▸ **STUDY MATERIAL**:

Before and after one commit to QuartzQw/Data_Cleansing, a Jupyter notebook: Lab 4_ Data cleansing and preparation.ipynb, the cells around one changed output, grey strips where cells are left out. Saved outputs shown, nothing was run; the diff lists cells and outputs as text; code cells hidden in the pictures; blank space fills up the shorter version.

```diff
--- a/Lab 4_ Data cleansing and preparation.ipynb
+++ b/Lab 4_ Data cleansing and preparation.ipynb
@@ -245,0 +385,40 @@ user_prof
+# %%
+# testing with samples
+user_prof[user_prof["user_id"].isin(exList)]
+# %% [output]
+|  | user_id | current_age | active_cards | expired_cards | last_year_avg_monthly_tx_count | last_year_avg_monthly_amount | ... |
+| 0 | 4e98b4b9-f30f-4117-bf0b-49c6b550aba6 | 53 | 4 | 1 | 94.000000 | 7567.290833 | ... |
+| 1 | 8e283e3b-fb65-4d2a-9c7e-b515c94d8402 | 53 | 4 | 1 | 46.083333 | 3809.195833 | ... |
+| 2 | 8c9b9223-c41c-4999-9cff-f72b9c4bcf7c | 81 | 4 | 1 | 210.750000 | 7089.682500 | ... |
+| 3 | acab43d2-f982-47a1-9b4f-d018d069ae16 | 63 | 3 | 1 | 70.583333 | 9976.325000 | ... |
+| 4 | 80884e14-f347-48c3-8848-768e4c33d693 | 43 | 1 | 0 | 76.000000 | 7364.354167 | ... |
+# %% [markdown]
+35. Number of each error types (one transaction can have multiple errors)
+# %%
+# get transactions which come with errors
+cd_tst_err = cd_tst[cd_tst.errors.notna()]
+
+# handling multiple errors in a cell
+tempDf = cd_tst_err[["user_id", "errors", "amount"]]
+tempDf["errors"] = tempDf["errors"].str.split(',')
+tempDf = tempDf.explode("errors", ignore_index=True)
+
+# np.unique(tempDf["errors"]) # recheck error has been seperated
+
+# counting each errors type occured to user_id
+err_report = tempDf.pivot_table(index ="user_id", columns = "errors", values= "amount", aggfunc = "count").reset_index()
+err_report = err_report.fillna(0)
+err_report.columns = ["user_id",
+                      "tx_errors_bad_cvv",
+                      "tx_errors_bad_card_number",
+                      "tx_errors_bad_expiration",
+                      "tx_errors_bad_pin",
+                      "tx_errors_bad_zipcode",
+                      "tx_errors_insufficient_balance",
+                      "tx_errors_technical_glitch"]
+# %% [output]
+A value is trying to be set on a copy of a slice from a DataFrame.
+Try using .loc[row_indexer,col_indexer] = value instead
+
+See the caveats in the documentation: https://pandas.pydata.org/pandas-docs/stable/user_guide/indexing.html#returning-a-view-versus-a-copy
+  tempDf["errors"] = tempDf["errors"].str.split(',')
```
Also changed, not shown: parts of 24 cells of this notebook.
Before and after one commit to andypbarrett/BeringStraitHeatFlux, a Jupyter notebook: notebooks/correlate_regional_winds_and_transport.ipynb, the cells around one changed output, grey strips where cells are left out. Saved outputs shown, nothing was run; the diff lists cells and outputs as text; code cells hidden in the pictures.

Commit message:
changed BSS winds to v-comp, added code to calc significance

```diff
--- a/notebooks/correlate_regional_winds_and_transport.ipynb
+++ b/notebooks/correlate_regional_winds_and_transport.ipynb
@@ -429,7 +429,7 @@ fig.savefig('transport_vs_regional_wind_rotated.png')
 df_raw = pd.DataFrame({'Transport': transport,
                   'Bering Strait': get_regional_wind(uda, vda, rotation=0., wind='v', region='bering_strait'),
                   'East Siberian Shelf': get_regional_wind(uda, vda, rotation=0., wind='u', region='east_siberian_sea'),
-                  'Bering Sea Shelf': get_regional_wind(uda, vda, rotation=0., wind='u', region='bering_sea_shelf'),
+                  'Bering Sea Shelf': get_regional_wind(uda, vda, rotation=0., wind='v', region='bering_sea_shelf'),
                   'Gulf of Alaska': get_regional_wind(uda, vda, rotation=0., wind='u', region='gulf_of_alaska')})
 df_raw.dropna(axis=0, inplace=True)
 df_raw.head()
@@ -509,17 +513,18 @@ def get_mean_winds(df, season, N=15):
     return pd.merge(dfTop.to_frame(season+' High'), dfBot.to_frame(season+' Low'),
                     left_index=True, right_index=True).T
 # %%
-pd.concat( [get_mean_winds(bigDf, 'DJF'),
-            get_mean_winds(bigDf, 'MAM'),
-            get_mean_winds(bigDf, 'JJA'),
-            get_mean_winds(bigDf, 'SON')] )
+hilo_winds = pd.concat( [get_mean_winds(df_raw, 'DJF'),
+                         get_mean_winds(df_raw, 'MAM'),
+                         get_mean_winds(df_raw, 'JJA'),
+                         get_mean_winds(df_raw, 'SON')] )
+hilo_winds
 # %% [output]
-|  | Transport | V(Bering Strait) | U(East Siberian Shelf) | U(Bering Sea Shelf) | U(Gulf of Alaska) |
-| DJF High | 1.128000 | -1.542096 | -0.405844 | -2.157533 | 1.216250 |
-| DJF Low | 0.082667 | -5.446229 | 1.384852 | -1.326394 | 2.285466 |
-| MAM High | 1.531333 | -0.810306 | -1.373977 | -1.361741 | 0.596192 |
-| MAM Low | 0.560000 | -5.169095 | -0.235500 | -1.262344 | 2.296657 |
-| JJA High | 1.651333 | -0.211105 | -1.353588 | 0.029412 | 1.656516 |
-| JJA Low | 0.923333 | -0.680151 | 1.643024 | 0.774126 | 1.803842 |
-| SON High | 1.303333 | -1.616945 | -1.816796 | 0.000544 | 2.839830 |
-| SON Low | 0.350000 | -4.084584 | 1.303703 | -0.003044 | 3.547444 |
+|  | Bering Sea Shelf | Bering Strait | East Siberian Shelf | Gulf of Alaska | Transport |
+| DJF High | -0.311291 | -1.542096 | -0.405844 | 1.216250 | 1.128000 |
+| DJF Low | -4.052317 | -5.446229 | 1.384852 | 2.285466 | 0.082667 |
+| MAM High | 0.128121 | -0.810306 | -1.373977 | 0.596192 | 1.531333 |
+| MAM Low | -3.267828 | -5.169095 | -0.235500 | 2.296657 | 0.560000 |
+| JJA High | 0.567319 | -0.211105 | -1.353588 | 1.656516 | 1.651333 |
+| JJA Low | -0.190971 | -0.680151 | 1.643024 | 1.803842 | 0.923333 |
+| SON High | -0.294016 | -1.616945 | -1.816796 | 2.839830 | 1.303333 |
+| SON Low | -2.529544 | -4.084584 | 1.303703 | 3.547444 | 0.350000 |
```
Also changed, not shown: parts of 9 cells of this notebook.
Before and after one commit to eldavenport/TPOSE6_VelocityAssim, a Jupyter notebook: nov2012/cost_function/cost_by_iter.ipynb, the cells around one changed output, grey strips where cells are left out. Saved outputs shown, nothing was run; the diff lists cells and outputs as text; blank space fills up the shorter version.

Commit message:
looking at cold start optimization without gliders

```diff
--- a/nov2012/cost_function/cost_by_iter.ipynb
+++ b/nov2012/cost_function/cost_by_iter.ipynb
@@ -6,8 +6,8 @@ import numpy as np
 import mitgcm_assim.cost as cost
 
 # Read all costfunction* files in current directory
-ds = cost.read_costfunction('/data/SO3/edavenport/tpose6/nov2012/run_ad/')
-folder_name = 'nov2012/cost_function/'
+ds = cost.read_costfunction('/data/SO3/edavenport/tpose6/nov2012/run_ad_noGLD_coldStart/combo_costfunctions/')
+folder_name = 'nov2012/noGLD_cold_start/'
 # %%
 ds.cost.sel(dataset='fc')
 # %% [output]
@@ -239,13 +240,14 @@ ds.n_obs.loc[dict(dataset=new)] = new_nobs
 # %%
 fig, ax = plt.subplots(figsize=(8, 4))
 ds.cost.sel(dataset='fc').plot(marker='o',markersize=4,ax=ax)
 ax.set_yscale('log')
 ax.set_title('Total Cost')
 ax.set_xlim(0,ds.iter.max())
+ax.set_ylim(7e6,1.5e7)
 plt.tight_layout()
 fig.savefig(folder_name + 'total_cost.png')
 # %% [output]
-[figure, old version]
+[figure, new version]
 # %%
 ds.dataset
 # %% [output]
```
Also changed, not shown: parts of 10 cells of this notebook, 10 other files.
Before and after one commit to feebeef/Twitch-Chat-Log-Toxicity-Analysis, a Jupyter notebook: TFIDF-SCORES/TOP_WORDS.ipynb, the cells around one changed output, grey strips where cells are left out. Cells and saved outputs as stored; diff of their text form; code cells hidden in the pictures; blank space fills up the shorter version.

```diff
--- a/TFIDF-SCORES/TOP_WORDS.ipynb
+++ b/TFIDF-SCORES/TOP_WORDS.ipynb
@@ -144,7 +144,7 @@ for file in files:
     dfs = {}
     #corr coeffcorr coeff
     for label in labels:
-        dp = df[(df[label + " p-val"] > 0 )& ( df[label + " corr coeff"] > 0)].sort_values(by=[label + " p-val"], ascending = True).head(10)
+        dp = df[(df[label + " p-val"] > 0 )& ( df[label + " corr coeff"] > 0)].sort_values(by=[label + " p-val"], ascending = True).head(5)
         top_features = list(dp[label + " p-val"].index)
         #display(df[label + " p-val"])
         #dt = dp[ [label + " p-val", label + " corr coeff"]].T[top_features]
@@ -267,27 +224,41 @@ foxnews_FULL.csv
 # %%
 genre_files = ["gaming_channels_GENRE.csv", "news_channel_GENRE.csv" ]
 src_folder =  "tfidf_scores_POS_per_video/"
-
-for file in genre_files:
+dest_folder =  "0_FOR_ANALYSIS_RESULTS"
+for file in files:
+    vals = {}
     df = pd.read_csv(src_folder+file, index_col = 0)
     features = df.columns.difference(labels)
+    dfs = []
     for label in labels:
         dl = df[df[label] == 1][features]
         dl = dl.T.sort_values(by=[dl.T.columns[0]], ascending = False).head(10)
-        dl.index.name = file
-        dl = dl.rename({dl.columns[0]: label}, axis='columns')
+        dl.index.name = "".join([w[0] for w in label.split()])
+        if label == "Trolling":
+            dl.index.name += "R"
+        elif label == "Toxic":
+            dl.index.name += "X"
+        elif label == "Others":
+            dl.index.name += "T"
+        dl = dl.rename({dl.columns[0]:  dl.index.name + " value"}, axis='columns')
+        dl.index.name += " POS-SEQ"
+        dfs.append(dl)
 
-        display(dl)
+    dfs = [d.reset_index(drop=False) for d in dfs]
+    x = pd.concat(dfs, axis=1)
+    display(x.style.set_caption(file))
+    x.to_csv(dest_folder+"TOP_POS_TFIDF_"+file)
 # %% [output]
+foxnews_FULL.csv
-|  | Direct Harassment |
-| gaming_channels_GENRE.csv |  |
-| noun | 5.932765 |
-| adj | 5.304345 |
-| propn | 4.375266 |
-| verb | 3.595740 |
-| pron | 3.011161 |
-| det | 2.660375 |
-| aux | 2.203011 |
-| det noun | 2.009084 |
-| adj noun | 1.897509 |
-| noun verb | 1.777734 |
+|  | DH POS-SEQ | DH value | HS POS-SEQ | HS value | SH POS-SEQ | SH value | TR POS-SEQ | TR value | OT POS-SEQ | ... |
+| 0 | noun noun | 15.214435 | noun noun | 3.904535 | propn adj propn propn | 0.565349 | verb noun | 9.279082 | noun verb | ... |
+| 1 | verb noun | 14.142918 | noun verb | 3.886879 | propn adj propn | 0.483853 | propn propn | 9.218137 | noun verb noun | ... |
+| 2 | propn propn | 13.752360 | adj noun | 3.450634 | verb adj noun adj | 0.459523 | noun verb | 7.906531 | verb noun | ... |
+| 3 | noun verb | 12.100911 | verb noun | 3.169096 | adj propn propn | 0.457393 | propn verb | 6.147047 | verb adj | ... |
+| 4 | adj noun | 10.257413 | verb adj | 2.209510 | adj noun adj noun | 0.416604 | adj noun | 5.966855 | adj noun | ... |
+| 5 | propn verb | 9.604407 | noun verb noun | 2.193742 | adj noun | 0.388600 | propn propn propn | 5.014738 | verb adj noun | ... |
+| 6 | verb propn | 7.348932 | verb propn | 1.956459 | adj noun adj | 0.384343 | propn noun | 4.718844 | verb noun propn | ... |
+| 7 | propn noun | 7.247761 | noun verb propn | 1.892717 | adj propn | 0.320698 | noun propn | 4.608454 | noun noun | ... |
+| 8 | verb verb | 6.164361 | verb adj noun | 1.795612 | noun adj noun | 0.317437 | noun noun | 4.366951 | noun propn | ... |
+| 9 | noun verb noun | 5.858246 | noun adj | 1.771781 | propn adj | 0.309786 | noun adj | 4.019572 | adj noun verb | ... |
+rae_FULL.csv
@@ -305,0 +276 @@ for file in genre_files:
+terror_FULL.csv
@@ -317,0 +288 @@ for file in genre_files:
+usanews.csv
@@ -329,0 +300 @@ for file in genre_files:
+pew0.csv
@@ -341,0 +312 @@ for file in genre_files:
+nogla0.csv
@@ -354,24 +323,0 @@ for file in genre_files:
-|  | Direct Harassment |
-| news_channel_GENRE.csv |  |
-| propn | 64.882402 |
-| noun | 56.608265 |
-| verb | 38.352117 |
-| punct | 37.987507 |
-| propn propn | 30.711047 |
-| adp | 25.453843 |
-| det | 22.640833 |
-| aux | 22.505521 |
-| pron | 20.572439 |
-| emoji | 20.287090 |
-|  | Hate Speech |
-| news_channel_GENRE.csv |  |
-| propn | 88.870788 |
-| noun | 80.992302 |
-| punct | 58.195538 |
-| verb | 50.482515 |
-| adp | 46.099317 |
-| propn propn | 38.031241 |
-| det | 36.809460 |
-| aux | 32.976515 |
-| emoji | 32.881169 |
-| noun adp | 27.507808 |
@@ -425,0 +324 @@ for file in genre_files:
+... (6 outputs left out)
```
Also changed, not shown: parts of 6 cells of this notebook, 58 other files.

▸ **ACTIVITY**: Return each line of the data that contains the string "Also".

▸ **RESPONSE TO THIS EXERCISE**:
Also changed, not shown: parts of 24 cells of this notebook.
Also changed, not shown: parts of 9 cells of this notebook.
Also changed, not shown: parts of 10 cells of this notebook, 10 other files.
Also changed, not shown: parts of 6 cells of this notebook, 58 other files.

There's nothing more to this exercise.